If you use a swamp cooler, you are probably happy with the lower electrical bills. As I’ve said before, swamp coolers are simple machines, but you can’t just plug them in and forget about them. They will need occasional maintenance.

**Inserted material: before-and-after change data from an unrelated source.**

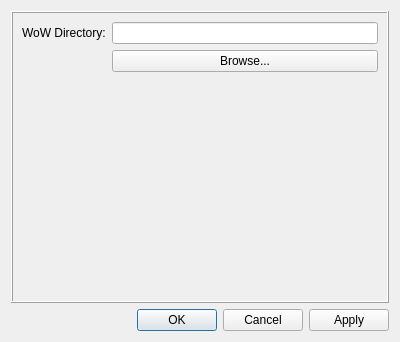
The window that ui/settings.ui (PaulCanada/wow-addon-updater) describes before a commit, drawn with Qt 5.
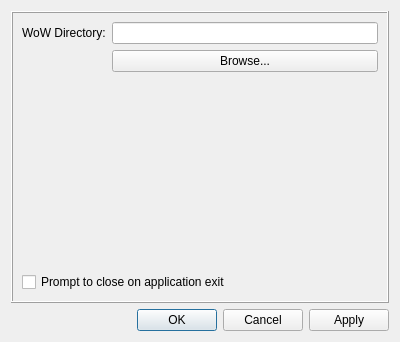
The same window after the commit. Icons and pictures are not drawn.

Commit message: Add checkbox UI control for enabling/disabling prompting to close on app exit.

Diff of the .ui file:
```diff
--- a/ui/settings.ui
+++ b/ui/settings.ui
@@ -62,6 +62,26 @@
         </property>
        </widget>
       </item>
+      <item row="3" column="0" colspan="2">
+       <widget class="QCheckBox" name="cboxPromptToClose">
+        <property name="text">
+         <string>Prompt to close on application exit</string>
+        </property>
+       </widget>
+      </item>
+      <item row="2" column="0">
+       <spacer name="verticalSpacer">
+        <property name="orientation">
+         <enum>Qt::Vertical</enum>
+        </property>
+        <property name="sizeHint" stdset="0">
+         <size>
+          <width>20</width>
+          <height>20</height>
+         </size>
+        </property>
+       </spacer>
+      </item>
      </layout>
     </widget>
    </item>
```
The commit also changes 1 other file.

So when do you know it’s time to replace the cooler pads? Well, that isn’t such an easy question to answer. If you see scale building up on the surface of the pads, it’s a good time to replace them. As water evaporates, what is left behind is the salts that accumulate in the water. You will see many water pumps that will have a bleed outlet to pump out a small amount of water while the pump is running. As water is slowly pumped out, the float drops to a level that allows fresh water to refill the basin. This minimizes the scale that builds up in the cooler (and will help your pads last all season). If you don’t have water in the basin automatically pumped out, you can remove the drain tube and manually drain out a few gallons of water every few days, or oven weekly. Over time you may notice that the temperature of the air may not be what is used to be. So go remove a panel and take a look inside. If your pads are covered in white scale and are hard as rocks, it may help to replace the pads.